When interpreting D.C. law, we strive “to achieve the same outcome we believe would result if the District of Columbia Court of Appeals considered this case.” The D.C. Court of Appeals in Jaycees held that “places of public accommodation” under the D.C. Human Rights Act must operate from a “particular place.” … The Pool & Geller decision does not alter this analysis because the D.C. Court of Appeals reversed the Commission’s decision, although it explicitly declined in that case to consider what qualified as a “place of public accommodation.”
I would add that the D.C. ban on discrimination based on “political affiliation” in places of public accommodations is limited to discrimination based on “belonging to or endorsing any political party.” Discrimination on mere ideological beliefs is not covered, as the D.C. Court of Appeals expressly held in Blodgett v. University Club (D.C. 2007).
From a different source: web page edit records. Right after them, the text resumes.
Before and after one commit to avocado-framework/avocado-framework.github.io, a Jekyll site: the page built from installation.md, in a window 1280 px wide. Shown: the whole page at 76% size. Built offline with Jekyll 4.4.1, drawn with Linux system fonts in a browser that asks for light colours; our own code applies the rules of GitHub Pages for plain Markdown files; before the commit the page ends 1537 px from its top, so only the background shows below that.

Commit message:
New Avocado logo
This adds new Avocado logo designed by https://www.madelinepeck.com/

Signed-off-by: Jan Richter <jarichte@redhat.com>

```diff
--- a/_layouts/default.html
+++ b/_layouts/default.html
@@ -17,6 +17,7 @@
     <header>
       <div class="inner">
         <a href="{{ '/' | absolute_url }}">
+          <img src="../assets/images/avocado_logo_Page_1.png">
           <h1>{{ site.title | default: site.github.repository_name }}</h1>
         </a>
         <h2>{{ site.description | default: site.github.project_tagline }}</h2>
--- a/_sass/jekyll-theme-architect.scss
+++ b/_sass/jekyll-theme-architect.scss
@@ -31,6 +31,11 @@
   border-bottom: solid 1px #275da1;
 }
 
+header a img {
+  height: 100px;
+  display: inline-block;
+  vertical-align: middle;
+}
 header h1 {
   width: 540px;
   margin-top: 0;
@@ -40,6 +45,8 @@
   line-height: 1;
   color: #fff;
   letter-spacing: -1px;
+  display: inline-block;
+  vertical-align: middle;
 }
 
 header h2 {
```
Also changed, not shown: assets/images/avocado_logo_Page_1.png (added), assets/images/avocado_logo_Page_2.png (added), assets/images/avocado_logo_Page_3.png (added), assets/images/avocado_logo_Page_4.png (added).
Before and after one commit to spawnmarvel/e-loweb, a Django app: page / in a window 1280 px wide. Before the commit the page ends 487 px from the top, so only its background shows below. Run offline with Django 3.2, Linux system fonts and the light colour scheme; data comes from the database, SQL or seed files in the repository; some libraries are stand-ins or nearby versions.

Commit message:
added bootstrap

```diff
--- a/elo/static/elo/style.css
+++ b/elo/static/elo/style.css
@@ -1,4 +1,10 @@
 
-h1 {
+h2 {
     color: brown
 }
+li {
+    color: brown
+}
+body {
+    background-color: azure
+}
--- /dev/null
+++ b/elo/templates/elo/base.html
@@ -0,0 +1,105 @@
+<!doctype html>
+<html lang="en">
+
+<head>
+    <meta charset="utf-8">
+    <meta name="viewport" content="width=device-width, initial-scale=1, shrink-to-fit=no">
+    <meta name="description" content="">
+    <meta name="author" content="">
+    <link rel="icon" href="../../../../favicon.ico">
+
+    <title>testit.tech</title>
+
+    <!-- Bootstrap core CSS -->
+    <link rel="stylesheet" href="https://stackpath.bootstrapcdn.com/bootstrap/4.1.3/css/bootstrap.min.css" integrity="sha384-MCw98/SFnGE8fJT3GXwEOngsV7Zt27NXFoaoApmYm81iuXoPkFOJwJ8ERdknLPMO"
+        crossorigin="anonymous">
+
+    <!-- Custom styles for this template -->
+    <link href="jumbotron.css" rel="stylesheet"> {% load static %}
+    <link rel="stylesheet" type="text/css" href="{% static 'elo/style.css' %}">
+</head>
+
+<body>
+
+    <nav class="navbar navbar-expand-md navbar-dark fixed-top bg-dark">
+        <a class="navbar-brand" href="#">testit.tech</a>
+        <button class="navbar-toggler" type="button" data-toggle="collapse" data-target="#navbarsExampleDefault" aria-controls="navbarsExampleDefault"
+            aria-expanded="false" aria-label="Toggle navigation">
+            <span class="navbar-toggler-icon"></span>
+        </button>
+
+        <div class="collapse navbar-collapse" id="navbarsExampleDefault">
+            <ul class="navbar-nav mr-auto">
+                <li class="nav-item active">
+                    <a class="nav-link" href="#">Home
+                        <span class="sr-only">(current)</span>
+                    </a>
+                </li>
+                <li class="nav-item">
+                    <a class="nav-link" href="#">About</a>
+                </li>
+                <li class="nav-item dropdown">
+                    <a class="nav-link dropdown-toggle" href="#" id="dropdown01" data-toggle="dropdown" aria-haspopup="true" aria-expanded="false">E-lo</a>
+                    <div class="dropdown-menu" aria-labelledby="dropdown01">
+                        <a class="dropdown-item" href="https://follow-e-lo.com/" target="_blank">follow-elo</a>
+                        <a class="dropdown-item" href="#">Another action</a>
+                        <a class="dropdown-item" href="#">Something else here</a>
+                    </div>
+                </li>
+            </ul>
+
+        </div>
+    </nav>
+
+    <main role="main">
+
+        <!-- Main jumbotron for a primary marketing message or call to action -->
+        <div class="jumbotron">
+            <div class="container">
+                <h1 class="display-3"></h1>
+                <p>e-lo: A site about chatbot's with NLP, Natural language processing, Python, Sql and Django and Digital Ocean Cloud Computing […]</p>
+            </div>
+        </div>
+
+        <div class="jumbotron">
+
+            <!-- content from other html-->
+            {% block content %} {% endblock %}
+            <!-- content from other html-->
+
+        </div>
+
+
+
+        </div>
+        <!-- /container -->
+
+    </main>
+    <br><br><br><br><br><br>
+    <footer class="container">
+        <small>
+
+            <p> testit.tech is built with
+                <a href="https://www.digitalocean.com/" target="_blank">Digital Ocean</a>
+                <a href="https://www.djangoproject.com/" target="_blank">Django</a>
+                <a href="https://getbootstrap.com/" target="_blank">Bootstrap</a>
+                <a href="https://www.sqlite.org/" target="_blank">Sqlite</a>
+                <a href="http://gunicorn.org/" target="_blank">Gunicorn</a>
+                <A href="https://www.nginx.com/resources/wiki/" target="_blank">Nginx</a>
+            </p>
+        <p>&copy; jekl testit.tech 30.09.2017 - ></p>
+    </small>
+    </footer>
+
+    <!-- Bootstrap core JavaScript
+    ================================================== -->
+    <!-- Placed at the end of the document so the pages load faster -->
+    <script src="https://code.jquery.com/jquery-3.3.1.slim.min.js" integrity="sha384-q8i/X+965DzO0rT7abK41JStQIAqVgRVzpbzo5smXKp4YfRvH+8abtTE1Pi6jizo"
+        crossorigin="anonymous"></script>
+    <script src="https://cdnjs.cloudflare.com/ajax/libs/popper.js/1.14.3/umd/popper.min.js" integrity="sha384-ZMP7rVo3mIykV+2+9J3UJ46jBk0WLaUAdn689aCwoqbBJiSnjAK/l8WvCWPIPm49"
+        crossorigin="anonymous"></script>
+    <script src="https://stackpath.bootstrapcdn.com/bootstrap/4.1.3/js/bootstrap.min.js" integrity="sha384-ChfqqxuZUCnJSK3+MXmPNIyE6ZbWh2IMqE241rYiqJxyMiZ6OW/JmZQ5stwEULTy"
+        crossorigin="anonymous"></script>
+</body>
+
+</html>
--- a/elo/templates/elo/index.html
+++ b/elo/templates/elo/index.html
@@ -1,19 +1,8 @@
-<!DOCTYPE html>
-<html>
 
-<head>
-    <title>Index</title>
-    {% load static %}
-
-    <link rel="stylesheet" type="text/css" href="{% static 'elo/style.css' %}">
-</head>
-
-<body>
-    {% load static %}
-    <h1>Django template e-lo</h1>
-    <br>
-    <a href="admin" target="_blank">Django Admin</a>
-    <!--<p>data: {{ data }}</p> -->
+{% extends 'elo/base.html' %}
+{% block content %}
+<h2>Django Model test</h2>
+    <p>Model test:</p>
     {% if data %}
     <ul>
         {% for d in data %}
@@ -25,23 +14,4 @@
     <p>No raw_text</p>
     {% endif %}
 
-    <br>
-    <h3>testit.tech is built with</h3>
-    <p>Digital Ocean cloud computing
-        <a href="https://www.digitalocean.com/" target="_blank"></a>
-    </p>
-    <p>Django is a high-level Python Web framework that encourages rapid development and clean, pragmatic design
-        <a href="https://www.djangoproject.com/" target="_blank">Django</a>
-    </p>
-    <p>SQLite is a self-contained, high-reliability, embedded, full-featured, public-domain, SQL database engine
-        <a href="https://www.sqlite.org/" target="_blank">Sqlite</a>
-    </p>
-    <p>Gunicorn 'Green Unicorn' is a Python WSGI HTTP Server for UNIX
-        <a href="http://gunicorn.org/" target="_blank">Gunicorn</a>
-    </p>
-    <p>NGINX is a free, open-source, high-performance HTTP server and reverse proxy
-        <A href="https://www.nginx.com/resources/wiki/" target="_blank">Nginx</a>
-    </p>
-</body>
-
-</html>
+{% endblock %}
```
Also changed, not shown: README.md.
I also think that 47 U.S.C. § 230 would preclude liability for service providers’ decision to block material that they view as offensive. And I think (though here matters are less firmly established) that state and D.C. public accommodations laws can’t apply to this fundamentally interstate medium, given the dormant Commerce Clause. But the court didn’t have occasion to reach those questions.